Back to Journals » International Journal of Nanomedicine » Volume 12

Using CdTe/ZnSe core/shell quantum dots to detect DNA and damage to DNA

Authors Moulick A, Milosavljevic V, Vlachova J, Podgajny R, Hynek D, Kopel P, Adam V

Received 8 September 2016

Accepted for publication 24 November 2016

Published 14 February 2017 Volume 2017:12 Pages 1277—1291


Checked for plagiarism Yes

Review by Single-blind

Peer reviewer comments 4

Editor who approved publication: Dr Thomas Webster

Amitava Moulick,1,2 Vedran Milosavljevic,1,2 Jana Vlachova,1,2 Robert Podgajny,3 David Hynek,1,2 Pavel Kopel,1,2 Vojtech Adam1,2

1Department of Chemistry and Biochemistry, Mendel University, 2Central European Institute of Technology, Brno University of Technology, Brno, Czech Republic; 3Faculty of Chemistry, Jagiellonian University, Krakow, Poland

CdTe/ZnSe core/shell quantum dot (QD), one of the strongest and most highly luminescent nanoparticles, was directly synthesized in an aqueous medium to study its individual interactions with important nucleobases (adenine, guanine, cytosine, and thymine) in detail. The results obtained from the optical analyses indicated that the interactions of the QDs with different nucleobases were different, which reflected in different fluorescent emission maxima and intensities. The difference in the interaction was found due to the different chemical behavior and different sizes of the formed nanoconjugates. An electrochemical study also confirmed that the purines and pyrimidines show different interactions with the core/shell QDs. Based on these phenomena, a novel QD-based method is developed to detect the presence of the DNA, damage to DNA, and mutation. The QDs were successfully applied very easily to detect any change in the sequence (mutation) of DNA. The QDs also showed their ability to detect DNAs directly from the extracts of human cancer (PC3) and normal (PNT1A) cells (detection limit of 500 pM of DNA), which indicates the possibilities to use this easy assay technique to confirm the presence of living organisms in extreme environments.

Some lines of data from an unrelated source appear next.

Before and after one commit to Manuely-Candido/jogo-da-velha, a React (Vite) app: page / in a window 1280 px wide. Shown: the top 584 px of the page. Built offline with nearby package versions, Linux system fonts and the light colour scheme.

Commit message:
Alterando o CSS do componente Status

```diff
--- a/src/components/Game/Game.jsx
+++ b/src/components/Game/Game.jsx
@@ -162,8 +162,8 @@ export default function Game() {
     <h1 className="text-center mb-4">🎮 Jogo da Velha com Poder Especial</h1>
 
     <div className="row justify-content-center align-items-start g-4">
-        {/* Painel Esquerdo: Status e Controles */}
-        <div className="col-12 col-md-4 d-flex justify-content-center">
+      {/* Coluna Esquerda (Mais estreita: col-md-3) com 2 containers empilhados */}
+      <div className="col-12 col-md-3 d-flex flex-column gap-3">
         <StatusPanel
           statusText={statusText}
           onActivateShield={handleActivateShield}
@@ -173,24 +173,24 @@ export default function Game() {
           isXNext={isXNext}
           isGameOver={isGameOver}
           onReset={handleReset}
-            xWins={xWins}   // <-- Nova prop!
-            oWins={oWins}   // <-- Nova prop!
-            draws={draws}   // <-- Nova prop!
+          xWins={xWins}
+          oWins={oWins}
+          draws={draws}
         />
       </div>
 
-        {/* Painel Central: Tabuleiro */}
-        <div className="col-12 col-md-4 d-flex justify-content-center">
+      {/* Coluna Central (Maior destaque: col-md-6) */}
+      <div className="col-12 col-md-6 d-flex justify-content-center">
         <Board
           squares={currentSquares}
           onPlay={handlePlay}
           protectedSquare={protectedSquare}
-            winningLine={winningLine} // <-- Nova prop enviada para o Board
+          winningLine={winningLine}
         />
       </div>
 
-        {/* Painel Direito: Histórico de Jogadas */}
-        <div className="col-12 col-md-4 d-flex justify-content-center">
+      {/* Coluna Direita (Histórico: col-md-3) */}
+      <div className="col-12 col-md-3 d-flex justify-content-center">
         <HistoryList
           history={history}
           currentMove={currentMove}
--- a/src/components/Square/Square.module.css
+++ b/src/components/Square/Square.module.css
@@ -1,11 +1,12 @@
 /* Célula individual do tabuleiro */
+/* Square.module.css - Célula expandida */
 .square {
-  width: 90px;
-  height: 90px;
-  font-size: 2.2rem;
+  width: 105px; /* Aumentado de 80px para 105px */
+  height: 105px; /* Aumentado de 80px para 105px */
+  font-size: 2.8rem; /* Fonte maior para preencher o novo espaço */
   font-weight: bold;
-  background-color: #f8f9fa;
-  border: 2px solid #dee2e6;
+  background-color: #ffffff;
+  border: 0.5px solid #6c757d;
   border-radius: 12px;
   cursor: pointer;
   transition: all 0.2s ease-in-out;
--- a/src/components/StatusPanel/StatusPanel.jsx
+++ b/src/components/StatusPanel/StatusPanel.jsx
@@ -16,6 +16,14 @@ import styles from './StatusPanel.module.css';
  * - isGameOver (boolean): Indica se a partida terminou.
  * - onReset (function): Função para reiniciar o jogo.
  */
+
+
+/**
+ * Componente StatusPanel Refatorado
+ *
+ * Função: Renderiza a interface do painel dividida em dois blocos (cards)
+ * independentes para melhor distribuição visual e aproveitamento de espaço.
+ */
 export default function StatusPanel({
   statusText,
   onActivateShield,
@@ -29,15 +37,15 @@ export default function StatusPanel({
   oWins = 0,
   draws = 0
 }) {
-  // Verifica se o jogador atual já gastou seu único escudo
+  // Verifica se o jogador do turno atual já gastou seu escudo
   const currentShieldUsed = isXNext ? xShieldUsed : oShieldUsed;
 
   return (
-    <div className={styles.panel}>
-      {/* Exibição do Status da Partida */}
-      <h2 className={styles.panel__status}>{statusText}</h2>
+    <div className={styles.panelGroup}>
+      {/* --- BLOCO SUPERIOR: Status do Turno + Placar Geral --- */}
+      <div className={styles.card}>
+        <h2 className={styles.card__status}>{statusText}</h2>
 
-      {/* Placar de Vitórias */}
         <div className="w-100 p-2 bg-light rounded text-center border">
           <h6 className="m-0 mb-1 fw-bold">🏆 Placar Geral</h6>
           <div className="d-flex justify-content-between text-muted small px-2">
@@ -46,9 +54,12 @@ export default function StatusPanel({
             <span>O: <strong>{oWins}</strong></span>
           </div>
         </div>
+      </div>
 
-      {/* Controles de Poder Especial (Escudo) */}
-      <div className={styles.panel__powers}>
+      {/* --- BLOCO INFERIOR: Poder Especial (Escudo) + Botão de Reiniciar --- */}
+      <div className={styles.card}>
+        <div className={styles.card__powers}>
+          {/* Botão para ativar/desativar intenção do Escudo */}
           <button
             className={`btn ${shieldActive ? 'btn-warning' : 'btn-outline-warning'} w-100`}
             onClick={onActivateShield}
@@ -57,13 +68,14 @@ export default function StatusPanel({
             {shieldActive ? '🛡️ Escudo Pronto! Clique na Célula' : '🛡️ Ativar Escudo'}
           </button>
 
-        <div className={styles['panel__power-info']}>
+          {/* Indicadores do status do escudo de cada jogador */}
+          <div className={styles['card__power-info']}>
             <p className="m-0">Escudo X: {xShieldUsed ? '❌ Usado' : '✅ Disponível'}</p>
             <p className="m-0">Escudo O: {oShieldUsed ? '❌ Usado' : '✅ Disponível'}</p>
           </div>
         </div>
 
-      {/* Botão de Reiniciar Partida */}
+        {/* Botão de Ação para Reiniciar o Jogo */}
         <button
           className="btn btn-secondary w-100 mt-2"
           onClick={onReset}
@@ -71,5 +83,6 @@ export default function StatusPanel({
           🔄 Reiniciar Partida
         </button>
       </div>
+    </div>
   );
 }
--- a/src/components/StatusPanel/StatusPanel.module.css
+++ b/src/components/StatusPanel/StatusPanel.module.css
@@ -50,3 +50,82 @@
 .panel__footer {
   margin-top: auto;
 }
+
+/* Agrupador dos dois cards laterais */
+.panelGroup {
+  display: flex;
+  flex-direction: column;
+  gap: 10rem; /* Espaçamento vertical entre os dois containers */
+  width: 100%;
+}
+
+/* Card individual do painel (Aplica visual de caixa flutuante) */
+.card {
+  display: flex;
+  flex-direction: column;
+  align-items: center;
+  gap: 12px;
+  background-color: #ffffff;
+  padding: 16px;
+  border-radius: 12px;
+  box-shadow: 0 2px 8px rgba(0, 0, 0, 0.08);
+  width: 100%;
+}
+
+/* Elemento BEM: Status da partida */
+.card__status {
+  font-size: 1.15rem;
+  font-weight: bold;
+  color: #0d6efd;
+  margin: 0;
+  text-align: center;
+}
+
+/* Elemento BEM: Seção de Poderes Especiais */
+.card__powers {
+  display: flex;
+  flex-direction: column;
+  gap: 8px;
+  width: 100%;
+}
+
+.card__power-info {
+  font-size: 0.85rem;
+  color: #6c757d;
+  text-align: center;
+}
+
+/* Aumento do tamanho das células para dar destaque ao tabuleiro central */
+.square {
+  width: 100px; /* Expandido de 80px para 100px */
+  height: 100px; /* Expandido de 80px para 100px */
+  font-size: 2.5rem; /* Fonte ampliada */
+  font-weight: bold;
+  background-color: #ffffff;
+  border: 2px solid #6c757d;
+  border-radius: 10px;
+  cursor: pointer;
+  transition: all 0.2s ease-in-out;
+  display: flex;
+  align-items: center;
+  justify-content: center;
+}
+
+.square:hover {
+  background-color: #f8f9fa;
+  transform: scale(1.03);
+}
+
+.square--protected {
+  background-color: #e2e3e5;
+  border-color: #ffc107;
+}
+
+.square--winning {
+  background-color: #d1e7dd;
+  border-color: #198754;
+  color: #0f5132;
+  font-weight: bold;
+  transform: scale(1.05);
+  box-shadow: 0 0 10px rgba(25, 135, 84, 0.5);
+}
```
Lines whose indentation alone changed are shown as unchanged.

Keywords: nanoparticles, nucleobases, biosensor, fluorescence, mutation

Creative Commons License This work is published and licensed by Dove Medical Press Limited. The full terms of this license are available at and incorporate the Creative Commons Attribution - Non Commercial (unported, v3.0) License. By accessing the work you hereby accept the Terms. Non-commercial uses of the work are permitted without any further permission from Dove Medical Press Limited, provided the work is properly attributed. For permission for commercial use of this work, please see paragraphs 4.2 and 5 of our Terms.

Download Article [PDF]  View Full Text [HTML][Machine readable]